Aly Nicklas

When filmmaker Aly Nicklas watched the rising waters of the Boulder flood in 2013 wash away the homes of her friends, she needed to help in any way she could. The only question was, how?

Embarking upon a series of extraordinary events, Nicklas spontaneously coordinated a posse of enthusiastic volunteers that devoted massive amounts of assistance to flood victims even as Boulder Creek still surged down the canyon. From Boulder and beyond, volunteers showed up in the months after the flood to dig out more than 350 debris-filled houses in Boulder County, eventually earning them the title “the Mudslingers.”

Nicklas, whose previous films include Coming Home and The Starhouse, chronicled the experiences of the Mudslingers in Knee Deep, a short film about lessons learned from the community’s adversity. With successes spanning from Telluride to a United Nations film festival, Knee Deep will receive hometown treatment in REEL Women: Showcase of Films Directed by Women and the Boulder International Film Fest.

For longtime Boulder residents like Nicklas, the events of September 2013 were traumatic. She watched as inches of rain swelled Boulder Creek to levels undocumented since the 1890s, and what she didn’t see firsthand was brought by local news: up to 1,000 homes and businesses destroyed and four dead in what was being called a “hundred-year flood.”

“[Flood victims] had lost everything, and I was inspired,” she says. “It was a difficult experience seeing people’s lives ripped apart in such a tangible way.”

'Knee Deep' chronicles the Mudslingers and community after the 2103 Boulder Flood. Aly Nicklas
‘Knee Deep’ chronicles the Mudslingers and community after the 2103 Boulder Flood.

With the rain still pouring down, she knew something had to be done as road closures were still preventing large-scale flood relief from reaching victims in the mountain towns of Jamestown and Salina. Utilizing Facebook, Nicklas formed the Mudslingers, a group open to any volunteer who wanted to help flood victims. With little experience in running an organization, and limited ways to connect with the community, she didn’t expect the significant volunteer turnout that ensued.

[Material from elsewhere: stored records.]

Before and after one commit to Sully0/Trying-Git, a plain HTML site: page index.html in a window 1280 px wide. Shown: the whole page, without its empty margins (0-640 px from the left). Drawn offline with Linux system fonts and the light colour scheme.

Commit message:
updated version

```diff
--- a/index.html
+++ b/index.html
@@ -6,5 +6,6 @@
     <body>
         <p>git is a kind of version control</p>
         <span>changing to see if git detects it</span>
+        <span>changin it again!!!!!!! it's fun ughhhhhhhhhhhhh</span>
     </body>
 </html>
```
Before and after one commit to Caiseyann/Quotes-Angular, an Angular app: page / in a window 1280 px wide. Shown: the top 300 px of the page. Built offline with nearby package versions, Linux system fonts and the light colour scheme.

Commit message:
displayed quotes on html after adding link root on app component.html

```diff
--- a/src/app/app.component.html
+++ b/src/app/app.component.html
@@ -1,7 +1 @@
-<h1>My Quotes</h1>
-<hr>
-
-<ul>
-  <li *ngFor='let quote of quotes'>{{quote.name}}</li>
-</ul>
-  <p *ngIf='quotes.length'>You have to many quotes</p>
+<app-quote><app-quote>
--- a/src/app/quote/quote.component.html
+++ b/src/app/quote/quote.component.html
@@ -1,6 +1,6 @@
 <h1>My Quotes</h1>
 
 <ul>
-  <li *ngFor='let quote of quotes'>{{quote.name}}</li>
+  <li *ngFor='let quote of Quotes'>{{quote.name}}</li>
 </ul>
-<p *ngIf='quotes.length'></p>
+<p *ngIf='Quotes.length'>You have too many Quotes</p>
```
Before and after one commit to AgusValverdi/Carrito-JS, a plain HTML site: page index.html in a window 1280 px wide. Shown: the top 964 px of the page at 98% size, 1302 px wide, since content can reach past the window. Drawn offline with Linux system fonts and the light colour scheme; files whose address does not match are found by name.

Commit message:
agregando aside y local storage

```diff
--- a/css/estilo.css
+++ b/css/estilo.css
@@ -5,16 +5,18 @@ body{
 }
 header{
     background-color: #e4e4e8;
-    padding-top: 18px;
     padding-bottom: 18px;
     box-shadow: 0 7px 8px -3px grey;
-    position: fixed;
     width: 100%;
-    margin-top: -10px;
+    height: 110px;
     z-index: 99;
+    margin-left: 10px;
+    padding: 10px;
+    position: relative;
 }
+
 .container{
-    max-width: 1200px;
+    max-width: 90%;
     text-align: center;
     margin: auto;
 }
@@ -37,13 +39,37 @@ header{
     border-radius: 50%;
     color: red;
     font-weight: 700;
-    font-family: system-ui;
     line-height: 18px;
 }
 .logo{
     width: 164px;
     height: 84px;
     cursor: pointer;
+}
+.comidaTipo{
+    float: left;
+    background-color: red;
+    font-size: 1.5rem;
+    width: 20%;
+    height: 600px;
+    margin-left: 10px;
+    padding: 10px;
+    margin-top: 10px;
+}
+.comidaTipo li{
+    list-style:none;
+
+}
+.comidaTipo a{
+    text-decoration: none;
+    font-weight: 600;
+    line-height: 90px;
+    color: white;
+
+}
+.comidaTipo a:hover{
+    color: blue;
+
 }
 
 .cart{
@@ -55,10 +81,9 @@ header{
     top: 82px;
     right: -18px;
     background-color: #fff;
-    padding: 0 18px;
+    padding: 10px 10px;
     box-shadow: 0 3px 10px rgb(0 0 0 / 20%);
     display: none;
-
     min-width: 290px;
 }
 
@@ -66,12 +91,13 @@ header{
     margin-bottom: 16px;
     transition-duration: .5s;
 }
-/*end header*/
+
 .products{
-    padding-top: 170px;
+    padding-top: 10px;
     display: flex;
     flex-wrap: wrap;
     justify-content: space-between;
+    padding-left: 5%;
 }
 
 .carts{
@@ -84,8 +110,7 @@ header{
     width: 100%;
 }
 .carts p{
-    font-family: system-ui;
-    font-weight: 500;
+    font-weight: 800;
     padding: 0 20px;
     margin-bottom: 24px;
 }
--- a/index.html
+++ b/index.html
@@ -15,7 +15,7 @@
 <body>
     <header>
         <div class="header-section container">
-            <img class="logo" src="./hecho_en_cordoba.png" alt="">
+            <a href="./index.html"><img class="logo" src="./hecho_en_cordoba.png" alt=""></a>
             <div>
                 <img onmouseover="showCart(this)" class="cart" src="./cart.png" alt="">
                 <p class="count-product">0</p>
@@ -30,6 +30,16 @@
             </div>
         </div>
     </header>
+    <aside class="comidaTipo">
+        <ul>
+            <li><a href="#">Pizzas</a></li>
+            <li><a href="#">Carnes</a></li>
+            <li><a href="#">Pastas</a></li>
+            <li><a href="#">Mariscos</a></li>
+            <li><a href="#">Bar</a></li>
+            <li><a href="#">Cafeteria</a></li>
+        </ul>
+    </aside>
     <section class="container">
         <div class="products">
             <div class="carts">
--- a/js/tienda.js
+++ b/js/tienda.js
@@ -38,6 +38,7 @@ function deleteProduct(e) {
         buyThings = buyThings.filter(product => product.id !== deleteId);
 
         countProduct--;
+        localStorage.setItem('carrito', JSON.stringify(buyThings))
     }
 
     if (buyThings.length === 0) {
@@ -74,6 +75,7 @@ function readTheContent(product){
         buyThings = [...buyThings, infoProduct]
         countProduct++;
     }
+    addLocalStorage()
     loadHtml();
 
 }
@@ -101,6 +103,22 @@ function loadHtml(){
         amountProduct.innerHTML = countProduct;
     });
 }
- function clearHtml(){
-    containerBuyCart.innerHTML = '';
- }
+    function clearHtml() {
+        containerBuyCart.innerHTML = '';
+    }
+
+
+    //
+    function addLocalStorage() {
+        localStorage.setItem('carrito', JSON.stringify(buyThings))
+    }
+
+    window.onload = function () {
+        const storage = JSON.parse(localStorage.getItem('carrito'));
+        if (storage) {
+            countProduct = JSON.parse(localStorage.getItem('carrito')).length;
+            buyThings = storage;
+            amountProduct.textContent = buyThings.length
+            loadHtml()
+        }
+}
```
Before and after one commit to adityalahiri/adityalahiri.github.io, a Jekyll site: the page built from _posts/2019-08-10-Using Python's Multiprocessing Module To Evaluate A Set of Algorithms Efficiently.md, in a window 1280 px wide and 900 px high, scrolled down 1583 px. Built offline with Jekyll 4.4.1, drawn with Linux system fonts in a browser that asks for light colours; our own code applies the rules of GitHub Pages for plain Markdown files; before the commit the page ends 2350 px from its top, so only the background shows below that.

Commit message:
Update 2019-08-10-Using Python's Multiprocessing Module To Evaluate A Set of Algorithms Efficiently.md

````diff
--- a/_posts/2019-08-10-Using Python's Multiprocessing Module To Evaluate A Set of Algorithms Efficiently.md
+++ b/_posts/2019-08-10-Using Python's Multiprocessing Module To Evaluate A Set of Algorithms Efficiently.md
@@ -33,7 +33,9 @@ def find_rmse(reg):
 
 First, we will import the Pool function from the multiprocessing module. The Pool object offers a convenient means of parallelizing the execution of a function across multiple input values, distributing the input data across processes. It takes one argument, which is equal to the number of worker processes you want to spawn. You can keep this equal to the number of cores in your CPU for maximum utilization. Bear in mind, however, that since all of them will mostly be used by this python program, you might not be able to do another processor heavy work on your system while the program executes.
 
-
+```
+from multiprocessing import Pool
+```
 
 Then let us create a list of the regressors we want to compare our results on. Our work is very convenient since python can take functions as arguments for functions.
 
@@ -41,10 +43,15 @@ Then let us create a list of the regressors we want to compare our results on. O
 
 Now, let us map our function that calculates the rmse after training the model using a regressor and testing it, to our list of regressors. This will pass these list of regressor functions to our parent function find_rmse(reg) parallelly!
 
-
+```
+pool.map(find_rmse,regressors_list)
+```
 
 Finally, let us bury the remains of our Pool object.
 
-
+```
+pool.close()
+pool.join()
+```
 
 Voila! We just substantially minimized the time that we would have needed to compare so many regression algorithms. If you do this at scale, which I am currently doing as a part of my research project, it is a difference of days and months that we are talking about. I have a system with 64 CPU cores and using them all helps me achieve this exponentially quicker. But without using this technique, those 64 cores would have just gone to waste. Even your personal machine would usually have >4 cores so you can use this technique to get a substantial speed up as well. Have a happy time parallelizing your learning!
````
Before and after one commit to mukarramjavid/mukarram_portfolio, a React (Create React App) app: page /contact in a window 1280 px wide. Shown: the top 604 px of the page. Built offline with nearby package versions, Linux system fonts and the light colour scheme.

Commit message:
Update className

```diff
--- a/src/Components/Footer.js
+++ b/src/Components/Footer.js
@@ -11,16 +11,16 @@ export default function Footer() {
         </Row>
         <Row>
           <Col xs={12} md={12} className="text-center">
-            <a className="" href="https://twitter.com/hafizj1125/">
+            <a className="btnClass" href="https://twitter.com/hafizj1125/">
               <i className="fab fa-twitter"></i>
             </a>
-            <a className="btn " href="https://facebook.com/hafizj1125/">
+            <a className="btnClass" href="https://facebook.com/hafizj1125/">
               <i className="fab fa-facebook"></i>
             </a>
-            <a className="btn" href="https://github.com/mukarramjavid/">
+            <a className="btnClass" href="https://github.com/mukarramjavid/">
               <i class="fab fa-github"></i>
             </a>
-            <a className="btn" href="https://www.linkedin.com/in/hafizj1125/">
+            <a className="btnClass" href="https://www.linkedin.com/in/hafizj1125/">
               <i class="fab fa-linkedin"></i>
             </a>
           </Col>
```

With flood victims facing daunting cleanup efforts alone, it was decided that energies would be directed toward debris removal in mountain towns, where the wreckage appeared the worst, as well as Boulder and Longmont.

“It happened very organically,” says Nicklas. “We just wanted to help people get mud out of their houses.”

Lack of road access made setting out for towns like Salina a strenuous task and Nicklas admits that she was unprepared for a face-to-face encounter with the situations of these communities.

“I believe we were one of the first flood relief groups in Salina and Jamestown,” Nicklas says, “and I knew that it was a really traumatic experience, but being there, the energy up there was so intense right after the flood. … I’d never been in a landscape that had been so drastically altered so quickly.”

Digging for weeks on end, Nicklas estimates more than 20,000 volunteer hours contributed to relief efforts. The nature of the work, which Nicklas describes as “mostly manual labor,” couldn’t stop Mudslingers from enjoying their work and bringing great attitudes to heart-breaking situations.

Weeks into the frantic campaign, when things had calmed down a little bit, Nicklas began to document bits and pieces of the relief efforts, at first without any intention to turn the footage into a film.

“I was inspired to document, because what I saw was pretty awesome — a community showing up to help each other,” she says. 

And her footage doesn’t focus on the flood itself. Rather, it captures the human response to disaster, while communicating newfound convictions about what it means to live in community — themes that are central to Knee Deep.

“The film is not about the flood at all,” she says. “The flood is about community. The flood was a catalyst for community to come together — that’s what communities do.”

The Mudslingers dedicated an estimated 20,000 volunteer hours to flood relief and victim assistance. Aly Nicklas
The Mudslingers dedicated an estimated 20,000 volunteer hours to flood relief and victim assistance.

As damage from the hundred-year flood continues to be repaired to this day, it is clear that the Mudslingers — despite all their zeal — weren’t able to rectify all the effects of the raging waters. Many homes, possessions and even lives were simply washed away. But digging wasn’t the Mudslingers’ only goal, Nicklas believes.

“One of the coolest things that we were able to do was to show up for people when they felt like it was more than they could handle,” she says. “So we’d show up with this group of strangers and be like, ‘You’re not alone, and your community is here.’ That, I think, is the most valuable thing we gave.”

Knee Deep and the story of the Mudslingers are emblematic of community action at its best, constituting a proud chapter of Boulder history with lessons for the future. When there is nowhere left to turn to but each other, the latent power of a community, they show us, is not to be underestimated. 

On the Bill: Knee Deep. 7 p.m. Thursday, March 3, Boulder Center for Conscious Community, 1637 28th St., Boulder. 303-938-9191. 12:30 p.m. Sunday, March 6, Boulder High School, 604 Arapahoe Ave., Boulder, 303-786-7030. $10.

  • issyk

    A big “Thank You” to the Mudslingers and all of the Boulder volunteers that helped so many. Your spirit and attitude is what makes a community be inspirational, as Boulder has been for years.